China’s Challenge — Beyond the Economy
What environmental challenges do China's political leaders face?
June 1, 2004
China's leaders face a daunting task. With one-quarter of the world's population, centuries of grand-scale campaigns to transform the natural environment for man's benefit, intensive and unfettered economic development, and – most recently – its entry into the global economy, China has laid waste to its resources.
The results are evident everywhere. Water scarcity is an increasingly prevalent problem. Over one-quarter of China's land is now desert.
China has lost twice as much forested land over the centuries as it now possesses. And air quality in many major cities ranks among the worst in the world.
China's leaders must also now contend with growing public health problems. Rising rates of cancer, birth defects and other pollution-related illnesses have been documented throughout the country.
The economic costs of China's environmental degradation are rising sharply. Most immediately, poor air and water quality have direct costs in terms of crop loss, missed days of work from respiratory disease and factory shutdowns from lack of water.
Even greater challenges are on the horizon. Several of China's major river systems are running dry in places, necessitating huge and costly river diversion schemes.
Much of China's north is under increasing threat of desertification, prompting vast afforestation schemes, with only mixed results.
These depleted land and water resources, coupled with the river diversions, will contribute to migration on the scale of tens of millions over the next decades.
While this will relieve population pressure on some of China's most overgrazed and intensively farmed land, it will increase the strain on many urban areas.
Already cities such as Shanghai are experiencing significant stress to their sanitation and waste systems, as well as difficulty in gaining access to natural resources, such as water.
At the same time, as the reforms have exacerbated old (as well as introduced new) environmental challenges, they have not managed to break free of other aspects of China's environmental legacy.
Particularly damaging has been Beijing's continued reliance on campaigns to address vast, often complex environmental problems.
History has demonstrated repeatedly that the challenges of deforestation, pollution and scarcity of natural resources are poorly addressed by grand-scale campaigns that attend little to the complex social, economic and environmental/scientific issues that underpin these challenges.
Moreover, even as China assumes a leadership position in the global economy and the international community, its leaders struggle to move beyond traditional notions of security that contribute to large-scale development programs with potentially highly deleterious environmental consequences, such as the grain self-reliance and "Go West" campaigns.
China's post-Mao leaders have developed a far more institutional system of governance, with a codified system of laws. This is a critical step forward for environmental protection.
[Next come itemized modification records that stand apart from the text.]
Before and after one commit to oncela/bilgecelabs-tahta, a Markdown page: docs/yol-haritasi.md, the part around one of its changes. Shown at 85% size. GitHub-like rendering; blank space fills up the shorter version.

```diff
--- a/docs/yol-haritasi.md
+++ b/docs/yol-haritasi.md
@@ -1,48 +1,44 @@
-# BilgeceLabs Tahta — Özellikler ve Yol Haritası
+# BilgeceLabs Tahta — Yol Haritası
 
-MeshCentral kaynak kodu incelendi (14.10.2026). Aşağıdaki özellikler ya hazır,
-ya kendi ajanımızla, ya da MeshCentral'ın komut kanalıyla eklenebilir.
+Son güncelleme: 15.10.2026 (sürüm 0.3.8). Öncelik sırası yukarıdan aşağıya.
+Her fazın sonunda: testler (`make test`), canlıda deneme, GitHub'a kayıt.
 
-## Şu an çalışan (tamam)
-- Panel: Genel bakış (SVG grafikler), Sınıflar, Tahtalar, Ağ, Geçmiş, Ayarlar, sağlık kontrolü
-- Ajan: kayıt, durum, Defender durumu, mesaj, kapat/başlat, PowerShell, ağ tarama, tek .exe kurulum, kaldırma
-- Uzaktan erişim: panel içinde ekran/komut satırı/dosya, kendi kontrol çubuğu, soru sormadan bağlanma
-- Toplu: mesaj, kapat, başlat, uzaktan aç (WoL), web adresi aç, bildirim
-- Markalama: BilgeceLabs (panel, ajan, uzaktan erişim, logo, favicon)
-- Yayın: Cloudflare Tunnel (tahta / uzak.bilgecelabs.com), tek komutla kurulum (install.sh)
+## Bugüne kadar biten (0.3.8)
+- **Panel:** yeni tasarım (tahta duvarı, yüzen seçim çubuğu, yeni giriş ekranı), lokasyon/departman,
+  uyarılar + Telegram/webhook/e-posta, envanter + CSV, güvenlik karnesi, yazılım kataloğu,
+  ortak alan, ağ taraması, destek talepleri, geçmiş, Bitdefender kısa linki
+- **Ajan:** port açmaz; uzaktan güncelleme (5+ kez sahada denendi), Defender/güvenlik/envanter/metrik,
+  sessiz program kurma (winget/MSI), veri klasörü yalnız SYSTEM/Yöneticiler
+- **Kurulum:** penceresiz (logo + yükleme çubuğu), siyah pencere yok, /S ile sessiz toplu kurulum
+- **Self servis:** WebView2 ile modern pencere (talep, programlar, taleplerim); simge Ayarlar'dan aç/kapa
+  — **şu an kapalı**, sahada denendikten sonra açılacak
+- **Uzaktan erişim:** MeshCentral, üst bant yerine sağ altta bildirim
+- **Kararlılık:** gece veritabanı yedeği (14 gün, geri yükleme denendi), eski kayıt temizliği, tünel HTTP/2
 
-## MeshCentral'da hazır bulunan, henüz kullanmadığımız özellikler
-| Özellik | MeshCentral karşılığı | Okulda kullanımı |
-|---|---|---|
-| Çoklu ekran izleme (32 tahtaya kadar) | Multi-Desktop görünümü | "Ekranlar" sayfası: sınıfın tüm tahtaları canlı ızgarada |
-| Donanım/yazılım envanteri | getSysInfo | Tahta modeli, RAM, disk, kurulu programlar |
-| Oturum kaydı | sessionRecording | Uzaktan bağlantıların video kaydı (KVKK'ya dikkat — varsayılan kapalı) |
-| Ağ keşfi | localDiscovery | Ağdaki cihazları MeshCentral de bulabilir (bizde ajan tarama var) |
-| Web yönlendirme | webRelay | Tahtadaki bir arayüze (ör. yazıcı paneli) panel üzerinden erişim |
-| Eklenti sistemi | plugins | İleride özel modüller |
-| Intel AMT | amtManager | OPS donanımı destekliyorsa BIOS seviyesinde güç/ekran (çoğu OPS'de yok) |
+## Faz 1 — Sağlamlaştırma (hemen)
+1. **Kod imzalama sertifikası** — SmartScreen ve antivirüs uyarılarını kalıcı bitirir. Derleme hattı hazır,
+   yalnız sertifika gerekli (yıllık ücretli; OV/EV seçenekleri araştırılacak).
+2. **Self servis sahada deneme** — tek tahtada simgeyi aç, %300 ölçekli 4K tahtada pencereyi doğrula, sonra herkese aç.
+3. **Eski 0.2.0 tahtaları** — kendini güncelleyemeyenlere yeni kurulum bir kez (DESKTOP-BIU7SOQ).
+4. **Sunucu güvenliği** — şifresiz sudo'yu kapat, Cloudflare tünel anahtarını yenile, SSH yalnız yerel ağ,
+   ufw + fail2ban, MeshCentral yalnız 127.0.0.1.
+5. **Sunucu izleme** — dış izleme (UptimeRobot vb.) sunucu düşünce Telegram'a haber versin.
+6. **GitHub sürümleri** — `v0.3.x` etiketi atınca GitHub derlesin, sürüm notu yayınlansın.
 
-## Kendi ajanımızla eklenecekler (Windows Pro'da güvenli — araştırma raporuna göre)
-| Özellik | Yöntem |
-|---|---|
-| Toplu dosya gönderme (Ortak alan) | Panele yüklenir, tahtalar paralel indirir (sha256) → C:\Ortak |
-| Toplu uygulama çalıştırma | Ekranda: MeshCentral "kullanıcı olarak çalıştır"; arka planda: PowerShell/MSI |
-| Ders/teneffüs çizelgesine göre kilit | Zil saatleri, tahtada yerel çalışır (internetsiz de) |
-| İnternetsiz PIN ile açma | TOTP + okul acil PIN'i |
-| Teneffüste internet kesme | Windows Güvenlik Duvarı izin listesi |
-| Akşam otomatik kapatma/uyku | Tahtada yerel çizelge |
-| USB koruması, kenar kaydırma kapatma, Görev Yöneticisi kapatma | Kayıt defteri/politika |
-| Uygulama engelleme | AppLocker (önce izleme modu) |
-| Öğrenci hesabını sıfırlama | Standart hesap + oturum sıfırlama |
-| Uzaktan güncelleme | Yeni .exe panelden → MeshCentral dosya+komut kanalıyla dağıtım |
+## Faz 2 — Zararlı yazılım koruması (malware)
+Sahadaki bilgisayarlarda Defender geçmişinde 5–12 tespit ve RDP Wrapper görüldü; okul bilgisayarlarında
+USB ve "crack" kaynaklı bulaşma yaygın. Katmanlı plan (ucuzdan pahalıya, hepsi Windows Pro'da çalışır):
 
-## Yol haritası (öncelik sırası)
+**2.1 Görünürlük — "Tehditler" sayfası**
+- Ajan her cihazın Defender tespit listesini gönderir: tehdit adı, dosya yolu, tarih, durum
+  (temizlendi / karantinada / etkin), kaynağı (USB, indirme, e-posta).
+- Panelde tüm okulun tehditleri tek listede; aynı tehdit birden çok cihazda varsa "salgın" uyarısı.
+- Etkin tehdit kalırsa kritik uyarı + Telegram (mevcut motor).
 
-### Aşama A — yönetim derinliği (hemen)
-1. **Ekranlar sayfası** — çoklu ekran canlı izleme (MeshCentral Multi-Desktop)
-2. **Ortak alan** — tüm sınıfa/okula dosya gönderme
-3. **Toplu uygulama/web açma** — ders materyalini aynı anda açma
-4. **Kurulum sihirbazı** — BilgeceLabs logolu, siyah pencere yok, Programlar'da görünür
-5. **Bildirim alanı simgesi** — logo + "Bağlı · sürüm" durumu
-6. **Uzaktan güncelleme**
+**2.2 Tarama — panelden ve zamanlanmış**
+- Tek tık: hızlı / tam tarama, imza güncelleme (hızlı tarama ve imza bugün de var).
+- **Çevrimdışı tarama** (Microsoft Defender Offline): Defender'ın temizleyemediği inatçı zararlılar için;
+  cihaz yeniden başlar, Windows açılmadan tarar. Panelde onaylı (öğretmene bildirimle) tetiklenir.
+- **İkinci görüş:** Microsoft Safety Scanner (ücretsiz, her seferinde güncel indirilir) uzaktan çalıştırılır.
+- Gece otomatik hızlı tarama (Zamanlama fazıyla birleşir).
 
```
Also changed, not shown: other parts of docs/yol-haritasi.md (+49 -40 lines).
Still, by most measures, the central environmental protection bureaucracy in China remains weak.
With roughly five times the population of the United States, China possesses a central environmental protection bureaucracy only one-twentieth as large.
Central government funding for environmental protection – while increasing steadily over the course of the reform period – is still well under the level that Chinese experts claim is necessary to prevent further deterioration.
China's weak enforcement of its own environmental protection laws also undermines the potential environmental advantages of foreign direct investment.
Many multinationals complain that despite their best efforts, local officials and enterprise managers prefer not to use the pollution control technologies they provide in order to decrease the costs of operating the plants.
Or, in other instances, foreign firms simply cannot compete against domestic firms that do not abide by the country's environmental regulations.
China's leaders have also placed the future of environmental protection in the hands of the Chinese people, opening the door to grassroots activities, NGOs and the media.
The Chinese government is wary of the potential for NGOs and the media to move beyond issues of local enforcement to criticize central government policy or potentially serve as a force for broader social change.
The environment may serve as a locus for broader political discontent and calls for political reform, as it has in other countries.
Given the dynamic nature of both China's economy and its evolving political system, assessing China's environmental future and its broader implications for the country and the world is no easy task.
Reproduced from Elizabeth Economy, The River Runs Black: The Environmental Challenge to China’s Future. Copyright © 2004 by Cornell University. Used by permission of the publisher, Cornell University Press.
Elizabeth C. Economy
Director of Asia Studies at the Council on Foreign Relations Elizabeth Economy is Director of Asia Studies at the Council on Foreign Relations and an expert on China-U.S. relations and Chinese domestic and foreign policy, with particular focus on the environment. She periodically consults for agencies of the U.S. government and has lectured or taught […]